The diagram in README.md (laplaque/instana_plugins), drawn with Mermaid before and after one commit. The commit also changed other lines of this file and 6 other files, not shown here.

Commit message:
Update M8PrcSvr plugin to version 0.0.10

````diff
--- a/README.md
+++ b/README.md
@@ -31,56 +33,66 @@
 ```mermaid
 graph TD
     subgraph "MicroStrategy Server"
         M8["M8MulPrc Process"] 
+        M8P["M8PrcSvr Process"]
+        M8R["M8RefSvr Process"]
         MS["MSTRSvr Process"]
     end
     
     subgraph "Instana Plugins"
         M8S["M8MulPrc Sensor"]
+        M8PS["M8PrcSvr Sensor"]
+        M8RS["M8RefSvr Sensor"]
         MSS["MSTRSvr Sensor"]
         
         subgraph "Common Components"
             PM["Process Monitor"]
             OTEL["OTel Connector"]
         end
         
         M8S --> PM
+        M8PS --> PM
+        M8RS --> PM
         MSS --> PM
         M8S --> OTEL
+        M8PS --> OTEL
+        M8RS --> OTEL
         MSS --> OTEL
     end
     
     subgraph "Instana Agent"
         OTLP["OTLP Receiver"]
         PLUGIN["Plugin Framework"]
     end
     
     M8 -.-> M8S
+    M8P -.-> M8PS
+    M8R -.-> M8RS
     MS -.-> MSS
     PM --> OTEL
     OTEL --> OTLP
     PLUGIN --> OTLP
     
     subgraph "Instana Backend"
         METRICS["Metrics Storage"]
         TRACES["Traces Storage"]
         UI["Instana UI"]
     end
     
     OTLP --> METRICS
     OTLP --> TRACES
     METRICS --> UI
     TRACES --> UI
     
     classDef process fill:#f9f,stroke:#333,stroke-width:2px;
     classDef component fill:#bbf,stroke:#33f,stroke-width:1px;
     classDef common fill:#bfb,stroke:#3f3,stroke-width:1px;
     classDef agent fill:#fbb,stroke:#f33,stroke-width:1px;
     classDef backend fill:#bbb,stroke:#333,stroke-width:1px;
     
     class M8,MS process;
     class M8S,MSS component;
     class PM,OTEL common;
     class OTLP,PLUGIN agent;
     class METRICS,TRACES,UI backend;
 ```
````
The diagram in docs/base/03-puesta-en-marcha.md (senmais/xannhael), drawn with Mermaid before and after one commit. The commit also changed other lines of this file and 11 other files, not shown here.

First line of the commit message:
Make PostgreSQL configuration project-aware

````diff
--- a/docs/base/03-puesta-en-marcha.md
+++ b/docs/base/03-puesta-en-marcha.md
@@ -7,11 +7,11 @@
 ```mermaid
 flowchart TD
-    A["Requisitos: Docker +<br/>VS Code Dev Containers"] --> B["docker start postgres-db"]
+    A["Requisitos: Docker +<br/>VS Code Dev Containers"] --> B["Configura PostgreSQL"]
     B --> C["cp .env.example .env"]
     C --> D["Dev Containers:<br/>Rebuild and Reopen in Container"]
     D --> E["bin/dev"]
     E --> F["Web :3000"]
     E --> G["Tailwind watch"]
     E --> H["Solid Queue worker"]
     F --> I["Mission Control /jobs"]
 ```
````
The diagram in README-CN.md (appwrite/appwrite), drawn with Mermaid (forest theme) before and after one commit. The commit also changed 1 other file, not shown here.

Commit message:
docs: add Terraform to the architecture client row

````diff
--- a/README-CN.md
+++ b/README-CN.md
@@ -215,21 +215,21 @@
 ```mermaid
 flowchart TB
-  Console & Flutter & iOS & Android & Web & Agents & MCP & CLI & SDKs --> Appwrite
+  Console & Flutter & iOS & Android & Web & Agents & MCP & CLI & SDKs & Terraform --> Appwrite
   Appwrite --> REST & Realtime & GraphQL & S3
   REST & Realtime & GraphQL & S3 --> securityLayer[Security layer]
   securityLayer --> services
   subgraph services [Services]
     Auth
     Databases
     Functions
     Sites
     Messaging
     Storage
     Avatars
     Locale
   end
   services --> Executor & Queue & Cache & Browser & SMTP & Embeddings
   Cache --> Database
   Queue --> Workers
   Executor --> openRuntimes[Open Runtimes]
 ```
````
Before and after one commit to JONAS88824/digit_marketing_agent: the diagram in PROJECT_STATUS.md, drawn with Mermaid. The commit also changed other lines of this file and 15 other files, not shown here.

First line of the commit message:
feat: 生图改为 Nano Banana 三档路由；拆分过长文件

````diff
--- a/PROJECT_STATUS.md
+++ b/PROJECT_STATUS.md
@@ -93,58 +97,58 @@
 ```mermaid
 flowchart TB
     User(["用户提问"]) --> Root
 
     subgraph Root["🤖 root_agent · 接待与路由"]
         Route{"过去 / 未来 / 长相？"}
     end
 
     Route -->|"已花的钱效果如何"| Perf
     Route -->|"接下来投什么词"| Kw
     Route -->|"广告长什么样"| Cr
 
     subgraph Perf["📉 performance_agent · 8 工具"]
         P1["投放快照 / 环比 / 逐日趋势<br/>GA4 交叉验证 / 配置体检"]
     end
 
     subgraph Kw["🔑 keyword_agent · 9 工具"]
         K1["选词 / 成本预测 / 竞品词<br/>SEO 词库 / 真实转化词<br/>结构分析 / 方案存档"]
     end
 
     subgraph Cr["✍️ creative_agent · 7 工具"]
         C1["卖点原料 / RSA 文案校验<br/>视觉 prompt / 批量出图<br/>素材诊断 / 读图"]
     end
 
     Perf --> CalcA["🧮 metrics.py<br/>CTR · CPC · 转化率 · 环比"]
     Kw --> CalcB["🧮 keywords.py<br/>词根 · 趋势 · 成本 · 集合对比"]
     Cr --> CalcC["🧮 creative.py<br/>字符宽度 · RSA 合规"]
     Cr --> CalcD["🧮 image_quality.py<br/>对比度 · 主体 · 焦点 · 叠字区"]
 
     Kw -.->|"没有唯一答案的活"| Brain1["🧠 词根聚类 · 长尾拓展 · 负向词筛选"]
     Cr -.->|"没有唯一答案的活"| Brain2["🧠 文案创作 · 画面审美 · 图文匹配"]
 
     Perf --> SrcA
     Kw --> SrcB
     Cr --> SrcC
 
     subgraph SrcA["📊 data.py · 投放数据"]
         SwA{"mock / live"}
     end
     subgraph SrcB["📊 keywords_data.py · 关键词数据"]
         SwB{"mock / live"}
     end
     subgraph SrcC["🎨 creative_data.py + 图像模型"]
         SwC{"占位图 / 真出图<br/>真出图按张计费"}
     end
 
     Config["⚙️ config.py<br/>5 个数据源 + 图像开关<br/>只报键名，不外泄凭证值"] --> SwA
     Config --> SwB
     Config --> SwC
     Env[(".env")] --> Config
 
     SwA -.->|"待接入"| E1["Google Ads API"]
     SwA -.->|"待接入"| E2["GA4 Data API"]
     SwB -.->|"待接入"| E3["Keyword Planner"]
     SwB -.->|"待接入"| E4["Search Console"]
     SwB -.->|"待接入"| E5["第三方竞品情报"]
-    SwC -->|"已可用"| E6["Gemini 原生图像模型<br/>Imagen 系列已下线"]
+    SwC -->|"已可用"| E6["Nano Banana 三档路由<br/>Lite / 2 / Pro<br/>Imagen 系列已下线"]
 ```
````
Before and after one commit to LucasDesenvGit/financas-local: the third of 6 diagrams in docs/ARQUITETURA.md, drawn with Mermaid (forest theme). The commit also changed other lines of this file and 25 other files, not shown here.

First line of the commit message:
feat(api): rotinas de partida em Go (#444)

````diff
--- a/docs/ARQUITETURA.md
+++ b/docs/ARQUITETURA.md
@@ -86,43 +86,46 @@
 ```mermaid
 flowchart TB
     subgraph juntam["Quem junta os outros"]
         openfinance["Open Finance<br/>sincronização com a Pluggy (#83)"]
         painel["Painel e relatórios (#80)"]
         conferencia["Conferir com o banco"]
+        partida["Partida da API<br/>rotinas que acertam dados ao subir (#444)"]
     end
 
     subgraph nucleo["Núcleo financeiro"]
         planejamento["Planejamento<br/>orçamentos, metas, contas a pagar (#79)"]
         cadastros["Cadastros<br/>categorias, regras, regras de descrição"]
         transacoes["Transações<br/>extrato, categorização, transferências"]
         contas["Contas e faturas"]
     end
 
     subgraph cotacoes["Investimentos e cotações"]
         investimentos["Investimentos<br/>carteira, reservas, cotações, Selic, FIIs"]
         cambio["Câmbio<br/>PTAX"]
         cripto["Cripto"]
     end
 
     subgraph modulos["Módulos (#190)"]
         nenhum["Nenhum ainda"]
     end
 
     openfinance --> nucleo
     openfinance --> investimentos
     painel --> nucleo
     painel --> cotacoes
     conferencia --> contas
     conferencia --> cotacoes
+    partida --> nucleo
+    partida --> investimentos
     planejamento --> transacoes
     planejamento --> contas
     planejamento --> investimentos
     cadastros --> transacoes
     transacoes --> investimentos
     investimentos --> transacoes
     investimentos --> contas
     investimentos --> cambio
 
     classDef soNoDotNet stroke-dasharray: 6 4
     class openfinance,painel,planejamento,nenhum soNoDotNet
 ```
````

========================

Task details » Show the lines above with "Nano".

Answer »
feat: 生图改为 Nano Banana 三档路由；拆分过长文件
+    SwC -->|"已可用"| E6["Nano Banana 三档路由<br/>Lite / 2 / Pro<br/>Imagen 系列已下线"]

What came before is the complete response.